RECORDS SUPPLIED:
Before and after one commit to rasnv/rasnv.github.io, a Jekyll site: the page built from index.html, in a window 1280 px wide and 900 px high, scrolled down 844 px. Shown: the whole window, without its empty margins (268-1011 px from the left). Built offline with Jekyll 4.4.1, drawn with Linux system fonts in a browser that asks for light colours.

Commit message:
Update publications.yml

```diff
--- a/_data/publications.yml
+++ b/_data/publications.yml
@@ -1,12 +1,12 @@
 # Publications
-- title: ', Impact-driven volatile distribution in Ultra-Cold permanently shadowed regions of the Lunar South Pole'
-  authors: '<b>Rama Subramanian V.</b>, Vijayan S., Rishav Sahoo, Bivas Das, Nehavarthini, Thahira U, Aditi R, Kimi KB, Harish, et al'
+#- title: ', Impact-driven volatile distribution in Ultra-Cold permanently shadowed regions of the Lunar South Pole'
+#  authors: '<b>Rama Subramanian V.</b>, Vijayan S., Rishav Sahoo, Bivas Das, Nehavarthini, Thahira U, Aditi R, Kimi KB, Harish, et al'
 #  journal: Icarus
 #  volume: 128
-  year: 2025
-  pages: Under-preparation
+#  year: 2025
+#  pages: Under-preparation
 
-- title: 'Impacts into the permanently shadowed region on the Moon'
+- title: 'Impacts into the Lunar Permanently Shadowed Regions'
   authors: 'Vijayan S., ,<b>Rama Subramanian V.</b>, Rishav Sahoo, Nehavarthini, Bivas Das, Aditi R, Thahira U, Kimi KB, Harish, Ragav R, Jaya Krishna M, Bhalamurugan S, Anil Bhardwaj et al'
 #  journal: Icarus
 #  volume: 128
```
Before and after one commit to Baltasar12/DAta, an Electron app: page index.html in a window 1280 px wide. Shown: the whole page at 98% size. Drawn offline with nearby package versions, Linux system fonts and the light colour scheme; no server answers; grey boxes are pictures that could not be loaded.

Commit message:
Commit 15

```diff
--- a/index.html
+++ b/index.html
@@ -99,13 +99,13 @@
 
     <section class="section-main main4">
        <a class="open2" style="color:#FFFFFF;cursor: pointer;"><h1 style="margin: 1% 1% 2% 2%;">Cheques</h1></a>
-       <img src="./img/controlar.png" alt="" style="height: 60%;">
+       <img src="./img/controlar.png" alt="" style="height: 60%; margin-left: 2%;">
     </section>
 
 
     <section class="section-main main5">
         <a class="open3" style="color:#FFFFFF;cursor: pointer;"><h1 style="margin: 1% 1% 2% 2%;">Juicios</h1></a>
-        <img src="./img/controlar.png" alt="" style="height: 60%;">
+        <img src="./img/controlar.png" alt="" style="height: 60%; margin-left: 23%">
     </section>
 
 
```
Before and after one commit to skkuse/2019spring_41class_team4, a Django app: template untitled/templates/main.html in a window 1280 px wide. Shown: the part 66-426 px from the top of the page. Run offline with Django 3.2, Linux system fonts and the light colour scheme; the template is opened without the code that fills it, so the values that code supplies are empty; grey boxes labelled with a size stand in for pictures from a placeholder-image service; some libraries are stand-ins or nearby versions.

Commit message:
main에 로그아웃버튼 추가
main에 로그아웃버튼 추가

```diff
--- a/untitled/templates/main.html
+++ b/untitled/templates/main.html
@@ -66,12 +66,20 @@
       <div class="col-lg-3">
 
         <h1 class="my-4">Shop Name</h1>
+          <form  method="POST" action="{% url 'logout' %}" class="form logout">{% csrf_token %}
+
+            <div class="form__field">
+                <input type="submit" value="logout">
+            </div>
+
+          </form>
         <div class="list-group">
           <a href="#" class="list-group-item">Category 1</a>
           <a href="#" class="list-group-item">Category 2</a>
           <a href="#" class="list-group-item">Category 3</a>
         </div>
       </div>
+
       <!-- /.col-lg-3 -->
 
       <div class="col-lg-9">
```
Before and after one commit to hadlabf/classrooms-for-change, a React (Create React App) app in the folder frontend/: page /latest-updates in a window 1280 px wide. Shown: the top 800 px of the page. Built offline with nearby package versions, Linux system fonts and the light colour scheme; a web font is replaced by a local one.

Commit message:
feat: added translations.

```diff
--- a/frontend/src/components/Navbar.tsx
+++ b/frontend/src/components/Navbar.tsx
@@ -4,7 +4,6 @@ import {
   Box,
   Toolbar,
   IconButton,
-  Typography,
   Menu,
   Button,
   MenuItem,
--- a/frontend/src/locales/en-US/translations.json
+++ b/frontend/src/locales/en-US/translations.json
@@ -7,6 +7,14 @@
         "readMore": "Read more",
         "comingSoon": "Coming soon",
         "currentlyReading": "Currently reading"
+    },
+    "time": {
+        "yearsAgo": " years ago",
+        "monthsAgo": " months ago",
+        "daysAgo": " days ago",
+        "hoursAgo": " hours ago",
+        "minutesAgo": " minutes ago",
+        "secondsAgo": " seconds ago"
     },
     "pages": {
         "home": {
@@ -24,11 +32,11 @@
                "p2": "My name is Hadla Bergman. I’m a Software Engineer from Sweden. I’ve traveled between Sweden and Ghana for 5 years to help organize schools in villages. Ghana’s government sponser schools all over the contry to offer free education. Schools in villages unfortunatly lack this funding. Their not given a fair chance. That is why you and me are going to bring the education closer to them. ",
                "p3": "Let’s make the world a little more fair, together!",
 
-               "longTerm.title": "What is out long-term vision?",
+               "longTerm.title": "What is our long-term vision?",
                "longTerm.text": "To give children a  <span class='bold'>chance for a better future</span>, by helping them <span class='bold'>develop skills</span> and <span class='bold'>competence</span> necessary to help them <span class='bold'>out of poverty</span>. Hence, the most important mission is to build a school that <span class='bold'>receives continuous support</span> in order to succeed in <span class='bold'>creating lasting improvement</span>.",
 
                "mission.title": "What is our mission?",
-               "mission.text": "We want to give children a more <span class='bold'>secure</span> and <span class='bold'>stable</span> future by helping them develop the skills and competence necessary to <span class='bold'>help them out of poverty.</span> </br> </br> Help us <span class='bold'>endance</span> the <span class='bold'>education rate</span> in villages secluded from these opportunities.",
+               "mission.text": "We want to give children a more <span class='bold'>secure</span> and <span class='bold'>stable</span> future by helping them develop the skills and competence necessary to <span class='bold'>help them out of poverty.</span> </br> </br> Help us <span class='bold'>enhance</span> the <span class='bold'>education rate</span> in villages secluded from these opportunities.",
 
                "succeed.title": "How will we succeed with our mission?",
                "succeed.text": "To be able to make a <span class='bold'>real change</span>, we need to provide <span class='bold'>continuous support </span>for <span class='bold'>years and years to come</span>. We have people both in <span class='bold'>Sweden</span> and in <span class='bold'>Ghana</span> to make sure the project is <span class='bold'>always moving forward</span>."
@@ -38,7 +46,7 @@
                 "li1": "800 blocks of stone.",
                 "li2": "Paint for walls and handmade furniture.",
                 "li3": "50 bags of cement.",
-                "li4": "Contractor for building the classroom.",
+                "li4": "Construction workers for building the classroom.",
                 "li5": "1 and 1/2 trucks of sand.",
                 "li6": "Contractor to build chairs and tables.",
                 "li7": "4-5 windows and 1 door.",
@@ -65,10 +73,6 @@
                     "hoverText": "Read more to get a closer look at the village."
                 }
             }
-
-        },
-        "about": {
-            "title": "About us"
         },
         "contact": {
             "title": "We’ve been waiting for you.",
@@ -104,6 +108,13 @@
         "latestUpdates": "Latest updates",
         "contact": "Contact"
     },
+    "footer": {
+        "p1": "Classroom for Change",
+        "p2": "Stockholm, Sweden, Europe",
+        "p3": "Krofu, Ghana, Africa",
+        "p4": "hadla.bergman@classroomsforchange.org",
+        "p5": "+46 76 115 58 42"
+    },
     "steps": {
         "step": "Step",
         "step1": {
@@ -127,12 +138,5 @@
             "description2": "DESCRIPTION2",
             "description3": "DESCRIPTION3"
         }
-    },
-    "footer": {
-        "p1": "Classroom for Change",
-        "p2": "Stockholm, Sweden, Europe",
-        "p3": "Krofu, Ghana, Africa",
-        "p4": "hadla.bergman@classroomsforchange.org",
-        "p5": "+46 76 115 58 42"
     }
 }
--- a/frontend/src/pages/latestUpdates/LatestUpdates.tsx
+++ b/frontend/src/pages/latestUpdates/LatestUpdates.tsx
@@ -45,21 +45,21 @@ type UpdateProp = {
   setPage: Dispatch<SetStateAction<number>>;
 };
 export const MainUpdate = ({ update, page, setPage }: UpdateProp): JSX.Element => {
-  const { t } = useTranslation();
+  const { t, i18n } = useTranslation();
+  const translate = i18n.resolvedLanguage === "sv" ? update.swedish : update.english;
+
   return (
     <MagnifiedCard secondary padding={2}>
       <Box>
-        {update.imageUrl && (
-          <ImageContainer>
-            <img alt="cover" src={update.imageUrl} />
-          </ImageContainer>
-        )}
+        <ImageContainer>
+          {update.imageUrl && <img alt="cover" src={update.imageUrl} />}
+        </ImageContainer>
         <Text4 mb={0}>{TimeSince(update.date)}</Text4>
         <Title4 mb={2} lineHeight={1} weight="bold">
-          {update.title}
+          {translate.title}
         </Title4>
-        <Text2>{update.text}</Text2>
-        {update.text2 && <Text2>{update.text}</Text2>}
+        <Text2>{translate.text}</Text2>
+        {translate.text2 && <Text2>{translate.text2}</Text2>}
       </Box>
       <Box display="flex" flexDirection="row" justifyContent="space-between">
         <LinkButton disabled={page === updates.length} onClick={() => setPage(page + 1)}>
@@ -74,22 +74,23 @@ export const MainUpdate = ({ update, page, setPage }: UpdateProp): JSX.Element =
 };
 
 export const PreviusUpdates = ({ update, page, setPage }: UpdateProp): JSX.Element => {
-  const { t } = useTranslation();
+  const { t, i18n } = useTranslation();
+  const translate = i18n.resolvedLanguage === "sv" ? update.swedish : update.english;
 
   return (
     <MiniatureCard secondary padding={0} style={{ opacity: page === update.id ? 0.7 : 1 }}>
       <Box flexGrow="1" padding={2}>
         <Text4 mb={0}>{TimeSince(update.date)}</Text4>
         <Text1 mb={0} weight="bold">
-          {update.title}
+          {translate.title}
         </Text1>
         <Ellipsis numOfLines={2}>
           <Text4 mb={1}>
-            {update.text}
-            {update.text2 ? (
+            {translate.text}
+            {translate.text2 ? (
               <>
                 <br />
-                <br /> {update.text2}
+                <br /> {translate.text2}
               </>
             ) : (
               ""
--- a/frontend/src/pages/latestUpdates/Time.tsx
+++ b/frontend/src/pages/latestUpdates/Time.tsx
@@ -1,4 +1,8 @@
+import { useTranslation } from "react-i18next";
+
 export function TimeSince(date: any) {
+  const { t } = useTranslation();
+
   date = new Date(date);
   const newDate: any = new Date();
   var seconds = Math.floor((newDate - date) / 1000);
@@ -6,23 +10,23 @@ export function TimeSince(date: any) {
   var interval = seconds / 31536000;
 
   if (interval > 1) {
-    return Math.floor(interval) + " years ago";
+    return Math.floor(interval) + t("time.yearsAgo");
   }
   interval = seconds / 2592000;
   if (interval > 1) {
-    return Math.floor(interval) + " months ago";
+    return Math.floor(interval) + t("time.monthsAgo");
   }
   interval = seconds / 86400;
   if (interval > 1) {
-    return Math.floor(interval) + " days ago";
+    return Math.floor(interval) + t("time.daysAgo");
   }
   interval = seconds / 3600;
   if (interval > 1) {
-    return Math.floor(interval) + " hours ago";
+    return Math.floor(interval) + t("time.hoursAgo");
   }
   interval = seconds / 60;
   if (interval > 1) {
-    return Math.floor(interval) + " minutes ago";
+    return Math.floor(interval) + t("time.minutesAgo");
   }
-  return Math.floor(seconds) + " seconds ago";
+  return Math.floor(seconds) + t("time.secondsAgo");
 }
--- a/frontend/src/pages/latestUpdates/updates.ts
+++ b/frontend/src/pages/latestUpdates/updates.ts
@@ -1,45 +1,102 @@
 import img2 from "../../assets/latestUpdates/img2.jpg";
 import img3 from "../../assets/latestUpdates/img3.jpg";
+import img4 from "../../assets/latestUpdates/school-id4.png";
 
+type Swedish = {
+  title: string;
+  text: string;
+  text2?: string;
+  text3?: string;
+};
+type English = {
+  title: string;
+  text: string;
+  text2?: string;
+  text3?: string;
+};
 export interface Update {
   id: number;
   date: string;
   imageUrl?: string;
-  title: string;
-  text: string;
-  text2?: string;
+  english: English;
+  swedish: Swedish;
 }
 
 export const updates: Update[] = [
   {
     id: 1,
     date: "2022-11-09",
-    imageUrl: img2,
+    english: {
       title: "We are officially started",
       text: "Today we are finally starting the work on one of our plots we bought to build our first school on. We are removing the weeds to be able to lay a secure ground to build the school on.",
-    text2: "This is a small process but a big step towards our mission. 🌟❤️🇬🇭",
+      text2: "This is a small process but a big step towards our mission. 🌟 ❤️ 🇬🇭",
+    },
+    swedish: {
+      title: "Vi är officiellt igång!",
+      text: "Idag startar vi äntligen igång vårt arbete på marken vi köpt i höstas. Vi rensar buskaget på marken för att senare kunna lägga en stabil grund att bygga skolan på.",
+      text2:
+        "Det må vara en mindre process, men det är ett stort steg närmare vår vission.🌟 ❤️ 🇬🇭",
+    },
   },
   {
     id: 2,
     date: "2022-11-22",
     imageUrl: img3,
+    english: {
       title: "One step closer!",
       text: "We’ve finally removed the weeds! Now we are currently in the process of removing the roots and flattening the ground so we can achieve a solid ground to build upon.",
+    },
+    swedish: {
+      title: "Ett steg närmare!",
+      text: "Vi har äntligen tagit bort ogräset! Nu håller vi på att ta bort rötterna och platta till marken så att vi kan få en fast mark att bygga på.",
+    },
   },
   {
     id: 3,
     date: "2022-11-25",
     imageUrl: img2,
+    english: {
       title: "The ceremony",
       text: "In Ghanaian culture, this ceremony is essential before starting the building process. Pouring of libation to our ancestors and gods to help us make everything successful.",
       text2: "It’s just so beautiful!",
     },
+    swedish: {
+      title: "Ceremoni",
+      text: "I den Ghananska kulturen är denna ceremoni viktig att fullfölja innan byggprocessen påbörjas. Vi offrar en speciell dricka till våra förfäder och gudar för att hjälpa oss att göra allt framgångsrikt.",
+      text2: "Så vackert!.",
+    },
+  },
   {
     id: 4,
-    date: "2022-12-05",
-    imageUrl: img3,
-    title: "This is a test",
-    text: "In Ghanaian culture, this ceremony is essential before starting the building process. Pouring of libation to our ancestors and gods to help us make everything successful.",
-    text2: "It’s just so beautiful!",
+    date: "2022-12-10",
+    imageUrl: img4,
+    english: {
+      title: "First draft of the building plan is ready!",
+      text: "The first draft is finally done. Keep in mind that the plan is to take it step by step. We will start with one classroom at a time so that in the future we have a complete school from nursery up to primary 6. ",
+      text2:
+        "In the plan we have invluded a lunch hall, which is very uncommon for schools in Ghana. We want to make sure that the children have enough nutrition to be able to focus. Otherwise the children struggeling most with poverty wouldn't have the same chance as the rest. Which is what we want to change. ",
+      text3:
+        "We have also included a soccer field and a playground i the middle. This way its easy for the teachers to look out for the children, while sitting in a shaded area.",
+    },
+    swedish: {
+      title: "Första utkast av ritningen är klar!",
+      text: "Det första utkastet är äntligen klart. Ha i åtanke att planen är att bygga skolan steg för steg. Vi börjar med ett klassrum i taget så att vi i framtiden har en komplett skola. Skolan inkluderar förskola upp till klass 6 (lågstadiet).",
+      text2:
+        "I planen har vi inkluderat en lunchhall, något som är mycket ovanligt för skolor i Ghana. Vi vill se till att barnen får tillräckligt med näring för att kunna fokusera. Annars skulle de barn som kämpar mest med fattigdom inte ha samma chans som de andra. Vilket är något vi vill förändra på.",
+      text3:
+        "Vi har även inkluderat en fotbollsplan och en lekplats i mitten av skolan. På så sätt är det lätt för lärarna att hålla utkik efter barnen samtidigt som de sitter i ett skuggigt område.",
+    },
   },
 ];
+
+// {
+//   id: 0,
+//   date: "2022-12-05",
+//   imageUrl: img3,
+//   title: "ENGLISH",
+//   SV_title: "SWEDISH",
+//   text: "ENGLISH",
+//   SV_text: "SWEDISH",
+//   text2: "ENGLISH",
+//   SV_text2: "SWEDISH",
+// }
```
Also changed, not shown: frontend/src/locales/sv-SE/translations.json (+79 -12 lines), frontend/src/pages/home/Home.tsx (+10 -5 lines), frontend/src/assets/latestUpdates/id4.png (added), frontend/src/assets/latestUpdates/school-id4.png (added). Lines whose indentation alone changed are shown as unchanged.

WHAT THIS TASK INVOLVES: Search the listing above for the string "look". Copy every line that contains it.

SOLUTION FOR THIS EXERCISE:
                     "hoverText": "Read more to get a closer look at the village."
+        "We have also included a soccer field and a playground i the middle. This way its easy for the teachers to look out for the children, while sitting in a shaded area.",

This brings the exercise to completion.